With all these planets, why haven't we found any exomoons?

The article explains here, "New research suggests that one reason we haven't confirmed the detection of an exomoon is that our detection methods favor larger planets closer to their stars, which are far less likely to host moons in stable orbits."

My observation. A simple answer here that seems very correct. At the exoplanet sites, for those with orbital periods <=370 days, there are some 3900 or more shown with short periods, and many with large masses.

This exoplanet site shows 3930 planets with short periods <=370 days, The Extrasolar Planets Encyclopaedia (exoplanet.eu) The average period is 29.46 days.

This site shows 3811 planets with average period 28.49 days, NASA Exoplanet Archive (caltech.edu)
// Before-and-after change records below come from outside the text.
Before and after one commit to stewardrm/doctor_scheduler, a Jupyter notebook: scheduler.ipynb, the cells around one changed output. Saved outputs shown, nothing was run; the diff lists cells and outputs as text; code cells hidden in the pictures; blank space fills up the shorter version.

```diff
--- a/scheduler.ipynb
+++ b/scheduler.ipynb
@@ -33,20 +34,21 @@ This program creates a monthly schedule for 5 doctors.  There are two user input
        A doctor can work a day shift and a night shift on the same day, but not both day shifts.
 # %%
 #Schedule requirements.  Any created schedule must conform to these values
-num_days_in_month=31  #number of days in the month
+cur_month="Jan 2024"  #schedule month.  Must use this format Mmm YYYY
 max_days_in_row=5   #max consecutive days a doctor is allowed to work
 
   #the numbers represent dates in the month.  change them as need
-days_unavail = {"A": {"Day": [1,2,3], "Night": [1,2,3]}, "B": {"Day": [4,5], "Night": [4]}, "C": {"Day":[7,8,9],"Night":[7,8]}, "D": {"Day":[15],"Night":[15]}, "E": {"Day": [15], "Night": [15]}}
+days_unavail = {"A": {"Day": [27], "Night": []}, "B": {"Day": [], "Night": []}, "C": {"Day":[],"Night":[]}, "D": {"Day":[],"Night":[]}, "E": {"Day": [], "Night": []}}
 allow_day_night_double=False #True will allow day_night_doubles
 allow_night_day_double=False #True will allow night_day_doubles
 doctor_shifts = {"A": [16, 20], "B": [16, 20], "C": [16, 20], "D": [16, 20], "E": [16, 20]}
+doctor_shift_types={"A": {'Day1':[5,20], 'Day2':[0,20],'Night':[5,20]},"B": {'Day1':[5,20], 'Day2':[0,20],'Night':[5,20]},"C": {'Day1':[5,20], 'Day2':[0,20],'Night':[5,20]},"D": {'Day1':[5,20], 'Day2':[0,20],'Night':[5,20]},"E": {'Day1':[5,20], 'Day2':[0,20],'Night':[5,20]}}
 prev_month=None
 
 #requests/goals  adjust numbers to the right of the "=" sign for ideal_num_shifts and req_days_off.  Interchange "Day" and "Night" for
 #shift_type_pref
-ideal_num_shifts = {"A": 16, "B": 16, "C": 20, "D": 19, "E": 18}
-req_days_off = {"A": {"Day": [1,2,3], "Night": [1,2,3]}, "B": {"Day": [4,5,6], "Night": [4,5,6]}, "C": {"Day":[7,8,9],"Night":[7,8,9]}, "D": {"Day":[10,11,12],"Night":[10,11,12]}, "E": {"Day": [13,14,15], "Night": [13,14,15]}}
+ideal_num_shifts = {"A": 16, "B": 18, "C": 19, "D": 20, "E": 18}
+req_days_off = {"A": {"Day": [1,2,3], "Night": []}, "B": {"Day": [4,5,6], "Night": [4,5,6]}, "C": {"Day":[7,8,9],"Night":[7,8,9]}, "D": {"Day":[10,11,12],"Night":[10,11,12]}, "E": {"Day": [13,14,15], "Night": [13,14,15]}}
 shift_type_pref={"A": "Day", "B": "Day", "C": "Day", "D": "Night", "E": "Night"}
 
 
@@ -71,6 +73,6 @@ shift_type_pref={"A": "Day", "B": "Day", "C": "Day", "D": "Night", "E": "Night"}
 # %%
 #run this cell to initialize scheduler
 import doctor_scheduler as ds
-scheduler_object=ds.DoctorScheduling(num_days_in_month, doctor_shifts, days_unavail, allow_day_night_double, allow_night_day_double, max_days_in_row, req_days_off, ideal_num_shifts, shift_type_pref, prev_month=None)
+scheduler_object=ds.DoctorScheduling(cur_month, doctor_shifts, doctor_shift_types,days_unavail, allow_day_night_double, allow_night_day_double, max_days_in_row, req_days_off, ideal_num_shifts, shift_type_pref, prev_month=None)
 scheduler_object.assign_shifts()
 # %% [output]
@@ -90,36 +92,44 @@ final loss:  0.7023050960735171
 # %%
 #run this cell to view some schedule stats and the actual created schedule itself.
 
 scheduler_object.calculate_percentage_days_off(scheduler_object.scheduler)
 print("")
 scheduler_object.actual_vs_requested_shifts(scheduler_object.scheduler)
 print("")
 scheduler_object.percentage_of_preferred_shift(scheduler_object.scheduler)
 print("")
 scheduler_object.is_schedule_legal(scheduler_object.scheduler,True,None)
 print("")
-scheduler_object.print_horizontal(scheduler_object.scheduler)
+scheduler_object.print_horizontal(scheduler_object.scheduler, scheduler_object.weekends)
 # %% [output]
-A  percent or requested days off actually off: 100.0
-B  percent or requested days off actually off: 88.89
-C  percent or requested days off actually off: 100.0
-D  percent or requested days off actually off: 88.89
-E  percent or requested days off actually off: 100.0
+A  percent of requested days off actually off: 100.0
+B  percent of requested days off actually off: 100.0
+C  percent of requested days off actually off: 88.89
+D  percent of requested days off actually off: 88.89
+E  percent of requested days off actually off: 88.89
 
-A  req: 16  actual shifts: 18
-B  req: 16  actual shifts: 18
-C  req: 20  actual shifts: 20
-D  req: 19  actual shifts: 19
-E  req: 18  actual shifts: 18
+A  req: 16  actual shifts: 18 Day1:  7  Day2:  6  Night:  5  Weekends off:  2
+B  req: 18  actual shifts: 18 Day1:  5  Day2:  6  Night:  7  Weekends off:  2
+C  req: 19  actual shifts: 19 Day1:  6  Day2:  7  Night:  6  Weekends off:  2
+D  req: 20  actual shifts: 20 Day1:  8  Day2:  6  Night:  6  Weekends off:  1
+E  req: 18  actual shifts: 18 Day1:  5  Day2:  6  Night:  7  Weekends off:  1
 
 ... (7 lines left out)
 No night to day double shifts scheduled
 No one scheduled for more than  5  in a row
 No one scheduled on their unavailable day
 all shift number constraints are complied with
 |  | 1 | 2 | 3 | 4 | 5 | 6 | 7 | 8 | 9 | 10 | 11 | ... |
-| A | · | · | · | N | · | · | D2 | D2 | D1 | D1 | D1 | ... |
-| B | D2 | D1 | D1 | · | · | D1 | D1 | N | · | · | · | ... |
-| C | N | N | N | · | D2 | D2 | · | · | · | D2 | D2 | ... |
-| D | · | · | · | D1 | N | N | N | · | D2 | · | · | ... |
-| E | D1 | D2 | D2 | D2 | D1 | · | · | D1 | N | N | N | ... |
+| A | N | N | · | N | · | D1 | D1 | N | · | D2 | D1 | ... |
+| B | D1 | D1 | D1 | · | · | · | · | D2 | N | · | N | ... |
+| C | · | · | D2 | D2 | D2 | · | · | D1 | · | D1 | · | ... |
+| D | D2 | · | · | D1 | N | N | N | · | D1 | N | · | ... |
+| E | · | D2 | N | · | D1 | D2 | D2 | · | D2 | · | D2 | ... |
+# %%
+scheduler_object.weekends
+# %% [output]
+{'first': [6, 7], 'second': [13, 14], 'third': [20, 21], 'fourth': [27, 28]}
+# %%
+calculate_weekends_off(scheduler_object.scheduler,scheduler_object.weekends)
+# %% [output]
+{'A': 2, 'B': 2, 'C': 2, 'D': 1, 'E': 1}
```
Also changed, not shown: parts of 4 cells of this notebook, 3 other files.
I can routinely observe the Galilean moons at Jupiter using my telescopes (90-mm refractor and 10-inch Newtonian) but seeing exomoons like that, is a work in progress :)
It’s hard enough to detect a planet orbiting another star, with the bright star and dim planet and so close together. Some are detected by the change in magnitude during occultation, some by the gravitational wobble of the star. It would be way more difficult to detect an even lower grade wobble of a planet we can’t see, and if a planet occults the star, we get the combination magnitude of the planet and the moon together. Just remember, we didn’t know Pluto had moons until 1998.